By now you’ve guessed the region is known for its rocks, especially gold-bearing quartz. However, the landscape is also littered with outcrops of granite, rising high over the plains. As such, you’re never far from a great view. The best places to start are Mount Moorul, overlooking the little town of Maldon, Mount Warrenhelp, Tipperary Hill, Mount Buninyong, and Mount Egbert, known locally as “The Granites”.

Reboot at Hepburn Springs
Rest and rejuvenate in the enriching natural waters of Hepburn Springs – on the land of the Dja Dja Wurrung people. In the middle of Australia’s largest concentration of mineral springs, they’re full of health-giving qualities. Sample the bounty of the early Swiss Italian migrants and discover a vibrant community of artists, healers, gardeners, writers and musicians.

Marvel at Trentham Falls
Stunning Trentham Falls is one of the longest single-drop waterfalls in Victoria, plunging some 32 metres over ancient basalt columns. It is particularly impressive in winter, when rain creates the strongest flow. Pack a basket and enjoy the picnic area in bush surroundings, a short walk from the carpark and viewing area.

Dingo Discovery Sanctuary and Research Centre
The Sanctuary is a unique conservation establishment set on 40 acres in the picturesque foothills of the Macedon Ranges. It is situated only 35 minutes from the CBD to Melbourne’s north-west, in the City of Melton, abutting the Pyrite State Forest, and only 30 minutes from Melbourne Airport.

Horsham Town Hall and Regional Art Gallery
The Horsham Town Hall and Horsham Regional Art Gallery complex provides world-class performance, visual arts and conferencing facilities and allows the local and regional visitors a place to enjoy the highest-quality international, national and locally produced exhibitions, events and performances.


Horsham Golf Club; (03) 5382 1652

Gisborne Golf Club; (03) 5428 2493

Trentham Golf Club; (03) 5424 1046

Hepburn Golf;  (03) 5348 2185

Castlemaine Golf Club; (03) 5472 1682

© Golf Australia. All rights reserved.

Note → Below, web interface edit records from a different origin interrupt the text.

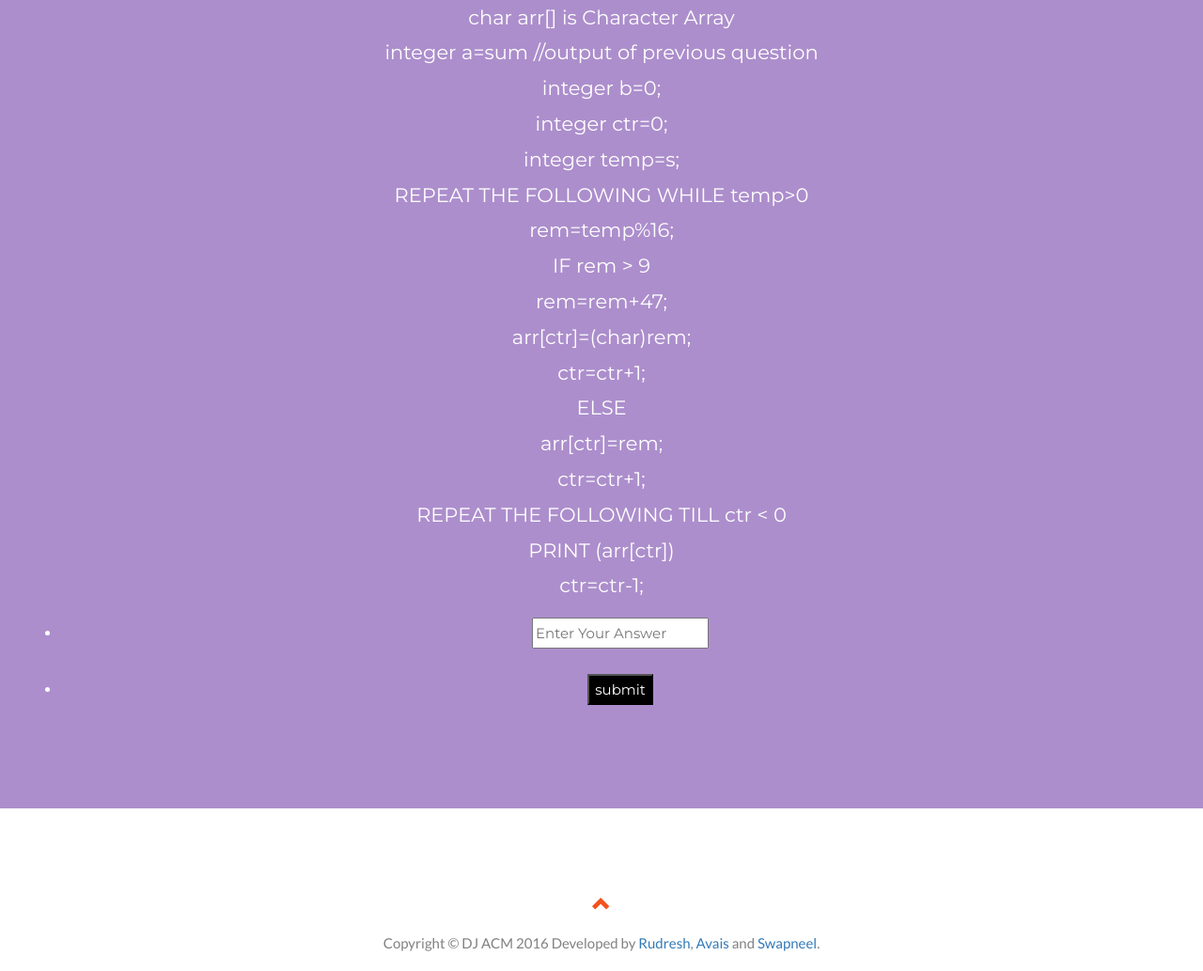
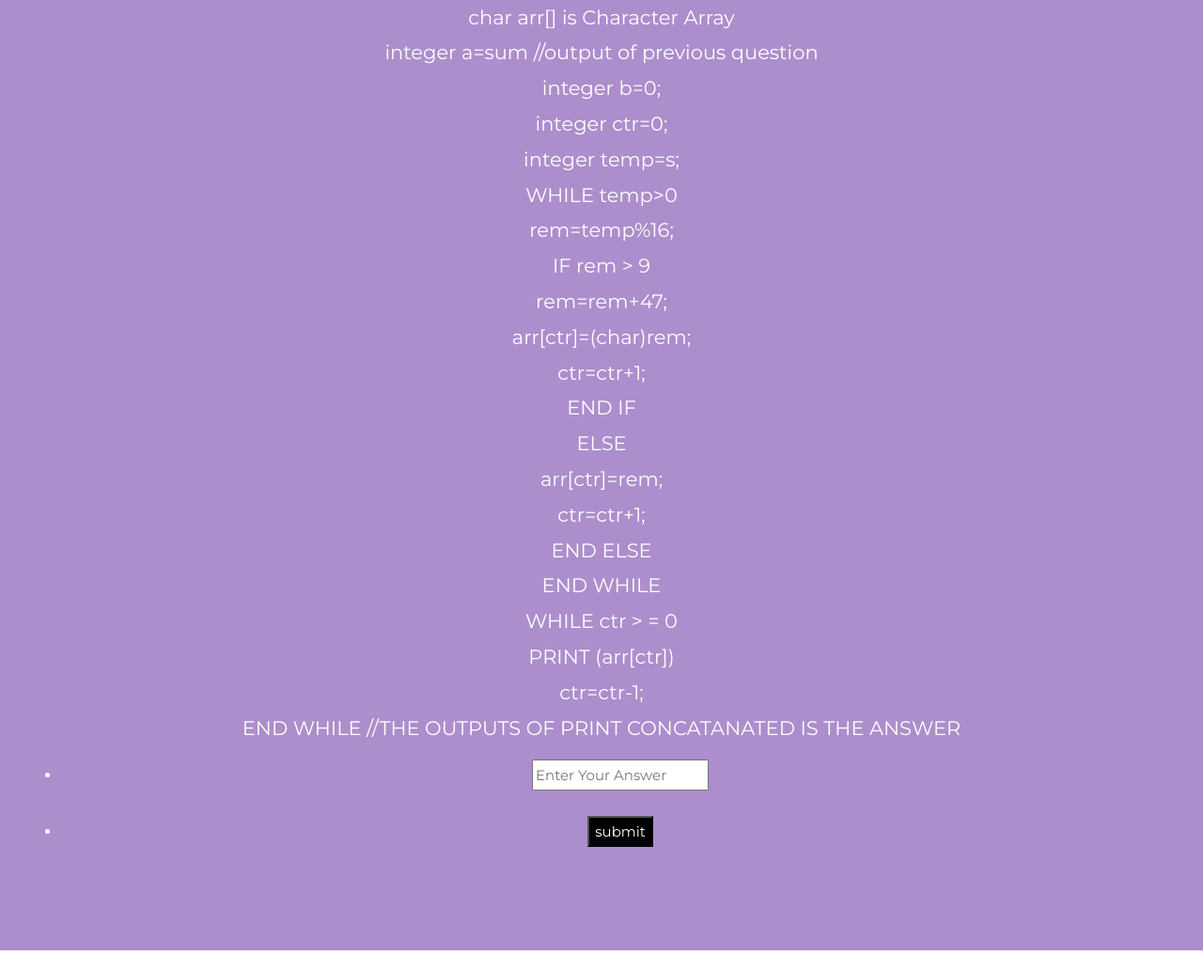
Before and after one commit to rpanchal1996/djacmtechathlon, a Django app: page /submit6 in a window 1280 px wide. Shown: the part 446-1479 px from the top of the page at 94% size. Run offline with Django 3.2, Linux system fonts and the light colour scheme; the visitor is signed in with stand-in values (Sample User, id 1); some libraries are stand-ins or nearby versions.

Commit message:
changed the whiles to end with endwhiles in questions

```diff
--- a/trinity/templates/submit2.html
+++ b/trinity/templates/submit2.html
@@ -225,10 +225,11 @@
   integer numberCopy = number<br/>
   int b_arr[] is an integer array<br/>
   integer count = 0<br/>
-  repeat the following till number = 0<br/>
+  WHILE number != 0<br/>
     b_arr[count] = number%2<br/>
     number = number/2<br/>
     count++<br/>
+  ENDWHILE <br/>
   output count, numberCopy    </p>
   <form method="post" action='/submit3'>
                     {% csrf_token %}
--- a/trinity/templates/submit4.html
+++ b/trinity/templates/submit4.html
@@ -223,10 +223,11 @@
   <p>
 integer a=3<br/>
 integer sum=0<br/>
-REPEAT THE FOLLOWING WHILE a>1<br/>
+WHILE a>1<br/>
   sum=sum+a<br/>
   sum=sum^2<br/>
   a=a-1<br/>
+ENDWHILE <br/>
 sum=sum^(1/2)<br/>
 OUTPUT sum<br/>
 
--- a/trinity/templates/submit6.html
+++ b/trinity/templates/submit6.html
@@ -229,19 +229,23 @@ integer a=sum //output of previous question<br/>
 integer b=0;<br/>
 integer ctr=0;<br/>
 integer temp=s;<br/>
-REPEAT THE FOLLOWING WHILE temp>0<br/>
+WHILE temp>0<br/>
   rem=temp%16;<br/>
   IF rem > 9<br/>
     rem=rem+47;<br/>
     arr[ctr]=(char)rem;<br/>
     ctr=ctr+1;<br/>
+  END IF <br/>
   ELSE<br/>
     arr[ctr]=rem;<br/>
     ctr=ctr+1;  <br/>
-REPEAT THE FOLLOWING TILL ctr < 0<br/>
+  END ELSE <br/>
+  END WHILE <br/>
+WHILE ctr > = 0<br/>
   PRINT (arr[ctr])<br/>
   ctr=ctr-1;<br/>
-
+END WHILE
+//THE OUTPUTS OF PRINT CONCATANATED IS THE ANSWER <br/>
   </p>
   <form method="post" action='/submit7'>
                     {% csrf_token %}
```
Also changed, not shown: trinity/templates/submit1.html (+5 -4 lines), trinity/templates/submit3.html (+6 -2 lines), trinity/templates/submit5.html (+7 -3 lines).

Source link

You may also like

Are you sure want to unlock this post?
Unlock left : 0
Are you sure want to cancel subscription?
Update Required Flash plugin